MATERIAL PROVIDED:

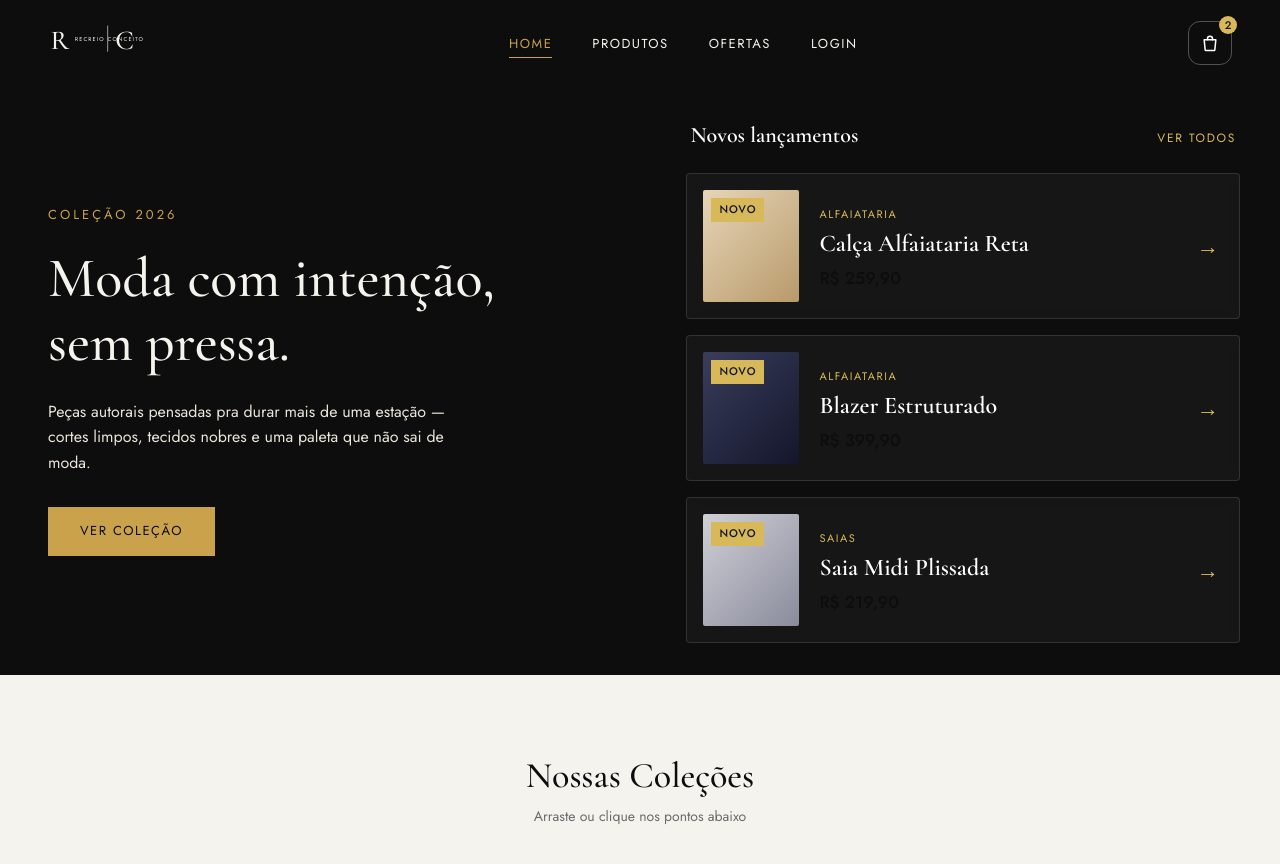
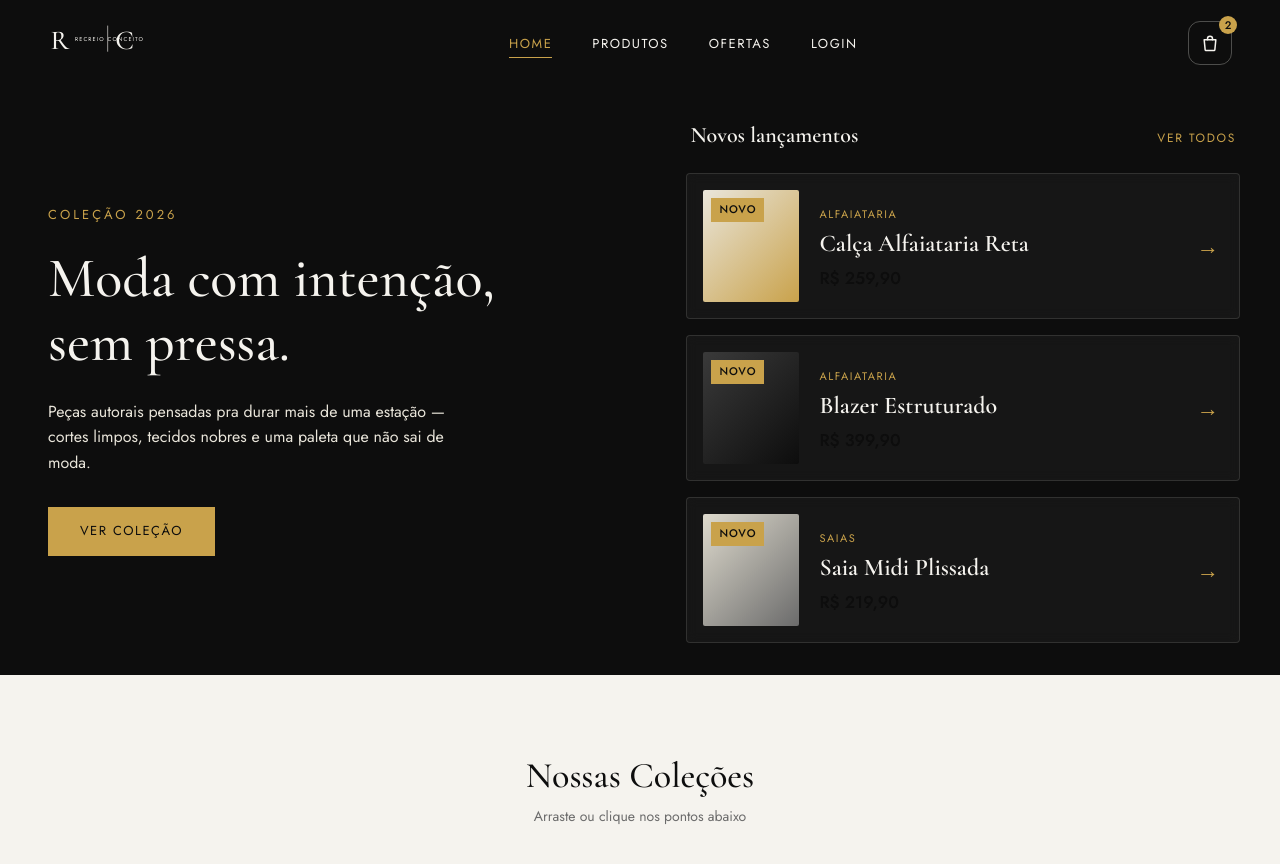
Before and after one commit to SixtheRunner09/recreio-conceito, a Django app: page / in a window 1280 px wide. Shown: the top 864 px of the page. Run offline with Django 5.2, Linux system fonts and the light colour scheme.

Commit message:
Atualiza estilos: Cards de lançamento no hero e icone de sacola

```diff
--- a/app/static/app/css/style.css
+++ b/app/static/app/css/style.css
@@ -124,19 +124,46 @@ nav a.ativo {
   gap: 24px;
 }
 
+/* Botão da sacola: ícone + contador */
 .link-sacola {
+  position: relative;
+  display: inline-flex;
+  align-items: center;
+  justify-content: center;
+  width: 44px;
+  height: 44px;
   color: var(--creme);
-  font-size: 13px;
-  letter-spacing: 1.5px;
-  text-transform: uppercase;
-  border: 1px solid var(--dourado);
-  padding: 8px 18px;
-  transition: background-color 0.25s, color 0.25s;
+  border: 1px solid rgba(245, 243, 238, 0.28);
+  border-radius: 12px;
+  transition: border-color 0.25s, background-color 0.25s, color 0.25s;
 }
 
-.link-sacola:hover {
+.link-sacola:hover,
+.link-sacola:focus-visible {
+  border-color: var(--dourado);
+  background-color: rgba(201, 162, 75, 0.1);
+  color: var(--dourado);
+}
+
+.link-sacola:focus-visible {
+  outline: 2px solid var(--dourado);
+  outline-offset: 2px;
+}
+
+.sacola-contador {
+  position: absolute;
+  top: -6px;
+  right: -6px;
+  min-width: 18px;
+  height: 18px;
+  padding: 0 5px;
+  border-radius: 9px;
   background-color: var(--dourado);
   color: var(--preto);
+  font-size: 11px;
+  font-weight: 500;
+  line-height: 18px;
+  text-align: center;
 }
 
 .menu-toggle {
@@ -211,12 +238,118 @@ nav a.ativo {
   color: var(--creme);
 }
 
-.hero-imagem {
-  height: 100%;
-  min-height: 560px;
-  background-color: #1A1A1A;
-  background-size: cover;
-  background-position: center;
+/* ---------- Hero: cards de novos lançamentos ---------- */
+
+.hero-cards {
+  display: flex;
+  flex-direction: column;
+  justify-content: center;
+  gap: 16px;
+  padding: 32px 40px 32px 16px;
+}
+
+.hero-cards-cabecalho {
+  display: flex;
+  align-items: baseline;
+  justify-content: space-between;
+  padding: 0 4px 4px;
+}
+
+.hero-cards-cabecalho span {
+  font-family: var(--fonte-titulo);
+  font-size: 22px;
+  font-weight: 600;
+  color: var(--creme);
+}
+
+.hero-cards-cabecalho a {
+  font-size: 12px;
+  letter-spacing: 0.14em;
+  text-transform: uppercase;
+  color: var(--dourado);
+  border-bottom: 1px solid transparent;
+  transition: border-color 0.2s ease;
+}
+
+.hero-cards-cabecalho a:hover {
+  border-bottom-color: var(--dourado);
+}
+
+.hero-card {
+  display: flex;
+  align-items: center;
+  gap: 20px;
+  padding: 16px 20px 16px 16px;
+  background: rgba(245, 243, 238, 0.04);
+  border: 1px solid rgba(245, 243, 238, 0.12);
+  border-radius: 4px;
+  color: inherit;
+  backdrop-filter: blur(6px);
+  transition: transform 0.25s ease, border-color 0.25s ease, background 0.25s ease;
+}
+
+.hero-card:hover {
+  transform: translateX(-6px);
+  border-color: var(--dourado);
+  background: rgba(245, 243, 238, 0.07);
+}
+
+.hero-card-thumb {
+  position: relative;
+  flex: 0 0 96px;
+  height: 112px;
+  border-radius: 2px;
+  background: linear-gradient(135deg, var(--creme-escuro), var(--dourado));
+}
+
+.hero-card-thumb.thumb-2 { background: linear-gradient(135deg, #3a3a3a, var(--preto)); }
+.hero-card-thumb.thumb-3 { background: linear-gradient(135deg, var(--borda), var(--cinza)); }
+
+.hero-card-tag {
+  position: absolute;
+  top: 8px;
+  left: 8px;
+  padding: 3px 8px;
+  background: var(--dourado);
+  color: var(--preto);
+  font-size: 11px;
+  font-weight: 500;
+  letter-spacing: 0.08em;
+  text-transform: uppercase;
+}
+
+.hero-card-info {
+  flex: 1;
+}
+
+.hero-card-cat {
+  font-size: 11px;
+  letter-spacing: 0.14em;
+  text-transform: uppercase;
+  color: var(--dourado);
+}
+
+.hero-card h3 {
+  margin: 4px 0 8px;
+  font-family: var(--fonte-titulo);
+  font-size: 24px;
+  font-weight: 600;
+  color: var(--creme);
+}
+
+.hero-card-preco strong {
+  font-size: 17px;
+  font-weight: 500;
+}
+
+.hero-card-seta {
+  font-size: 22px;
+  color: var(--dourado);
+  transition: transform 0.25s ease;
+}
+
+.hero-card:hover .hero-card-seta {
+  transform: translateX(4px);
 }
 
 /* ============ CARROSSEL (CSS puro, com scroll-snap) ============ */
@@ -613,13 +746,17 @@ footer {
     grid-template-columns: 1fr;
   }
 
-  .hero-imagem {
-    min-height: 320px;
-    order: -1;
+  .hero-texto h1 {
+    font-size: 38px;
   }
 
-  .hero-texto h1 {
-    font-size: 38px;
+  .hero-cards {
+    padding: 0 24px 32px;
+  }
+
+  .hero-card-thumb {
+    flex-basis: 80px;
+    height: 96px;
   }
 
   nav {
@@ -639,178 +776,3 @@ footer {
     padding-right: 24px;
   }
 }
-/* ===== CARDS DO HERO (cole no final do style.css) ===== */
-
-.hero-cards {
-  display: flex;
-  flex-direction: column;
-  justify-content: center;
-  gap: 16px;
-  padding: 32px 40px 32px 16px;
-}
-
-.hero-card {
-  display: flex;
-  align-items: center;
-  gap: 20px;
-  padding: 16px 20px 16px 16px;
-  background: rgba(255, 255, 255, 0.04);
-  border: 1px solid rgba(255, 255, 255, 0.12);
-  border-radius: 4px;
-  color: inherit;
-  text-decoration: none;
-  backdrop-filter: blur(6px);
-  transition: transform 0.25s ease, border-color 0.25s ease, background 0.25s ease;
-}
-
-.hero-card:hover {
-  transform: translateX(-6px);
-  border-color: #d8b95a;
-  background: rgba(255, 255, 255, 0.07);
-}
-
-.hero-card-thumb {
-  position: relative;
-  flex: 0 0 96px;
-  height: 112px;
-  border-radius: 2px;
-  background: linear-gradient(135deg, #e6d5b8, #b89a6a);
-}
-
-.hero-card-thumb.thumb-2 { background: linear-gradient(135deg, #3a3d5c, #14162b); }
-.hero-card-thumb.thumb-3 { background: linear-gradient(135deg, #cfcfd6, #8a8c9c); }
-
-.hero-card-tag {
-  position: absolute;
-  top: 8px;
-  left: 8px;
-  padding: 3px 8px;
-  background: #d8b95a;
-  color: #14162b;
-  font-size: 11px;
-  font-weight: 500;
-  letter-spacing: 0.08em;
-  text-transform: uppercase;
-}
-
-.hero-card-info {
-  flex: 1;
-}
-
-.hero-card-cat {
-  font-size: 11px;
-  letter-spacing: 0.14em;
-  text-transform: uppercase;
-  color: #d8b95a;
-}
-
-.hero-card h3 {
-  margin: 4px 0 8px;
-  font-family: 'Cormorant Garamond', serif;
-  font-size: 24px;
-  font-weight: 600;
-  color: #fff;
-}
-
-.hero-card-preco s {
-  margin-right: 10px;
-  font-size: 14px;
-  opacity: 0.55;
-}
-
-.hero-card-preco strong {
-  font-size: 17px;
-  font-weight: 500;
-}
-
-.hero-card-seta {
-  font-size: 22px;
-  color: #d8b95a;
-  transition: transform 0.25s ease;
-}
-
-.hero-card:hover .hero-card-seta {
-  transform: translateX(4px);
-}
-
-@media (max-width: 860px) {
-  .hero-cards { padding: 0 0 24px; }
-  .hero-card-thumb { flex-basis: 80px; height: 96px; }
-}
-/* ===== BOTÃO DA SACOLA (ícone) — cole no final do style.css ===== */
-
-.link-sacola {
-  position: relative;
-  display: inline-flex;
-  align-items: center;
-  justify-content: center;
-  width: 44px;
-  height: 44px;
-  padding: 0;
-  border: 1px solid rgba(255, 255, 255, 0.28);
-  border-radius: 12px;
-  background: transparent;
-  color: #fff;
-  font-size: 0;            /* zera o texto herdado do estilo antigo */
-  letter-spacing: 0;
-  transition: border-color 0.2s ease, background 0.2s ease, color 0.2s ease;
-}
-
-.link-sacola:hover,
-.link-sacola:focus-visible {
-  border-color: #d8b95a;
-  background: rgba(216, 185, 90, 0.1);
-  color: #d8b95a;
-}
-
-.link-sacola:focus-visible {
-  outline: 2px solid #d8b95a;
-  outline-offset: 2px;
-}
-
-.sacola-contador {
-  position: absolute;
-  top: -6px;
-  right: -6px;
-  min-width: 18px;
-  height: 18px;
-  padding: 0 5px;
-  border-radius: 9px;
-  background: #d8b95a;
-  color: #14162b;
-  font-size: 11px;
-  font-weight: 500;
-  line-height: 18px;
-  text-align: center;
-}
-
-
-/* ===== CABEÇALHO DOS CARDS "NOVOS LANÇAMENTOS" ===== */
-
-.hero-cards-cabecalho {
-  display: flex;
-  align-items: baseline;
-  justify-content: space-between;
-  padding: 0 4px 4px;
-}
-
-.hero-cards-cabecalho span {
-  font-family: 'Cormorant Garamond', serif;
-  font-size: 22px;
-  font-weight: 600;
-  color: #fff;
-}
-
-.hero-cards-cabecalho a {
-  font-size: 12px;
-  letter-spacing: 0.14em;
-  text-transform: uppercase;
-  color: #d8b95a;
-  text-decoration: none;
-  border-bottom: 1px solid transparent;
-  transition: border-color 0.2s ease;
-}
-
-.hero-cards-cabecalho a:hover {
-  border-bottom-color: #d8b95a;
-}
```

EXERCISE BRIEF:
Which lines above include the string "rgba"? Show them.

PROBLEM SOLUTION:
+  border: 1px solid rgba(245, 243, 238, 0.28);
+  background-color: rgba(201, 162, 75, 0.1);
+  background: rgba(245, 243, 238, 0.04);
+  border: 1px solid rgba(245, 243, 238, 0.12);
+  background: rgba(245, 243, 238, 0.07);
-  background: rgba(255, 255, 255, 0.04);
-  border: 1px solid rgba(255, 255, 255, 0.12);
-  background: rgba(255, 255, 255, 0.07);
-  border: 1px solid rgba(255, 255, 255, 0.28);
-  background: rgba(216, 185, 90, 0.1);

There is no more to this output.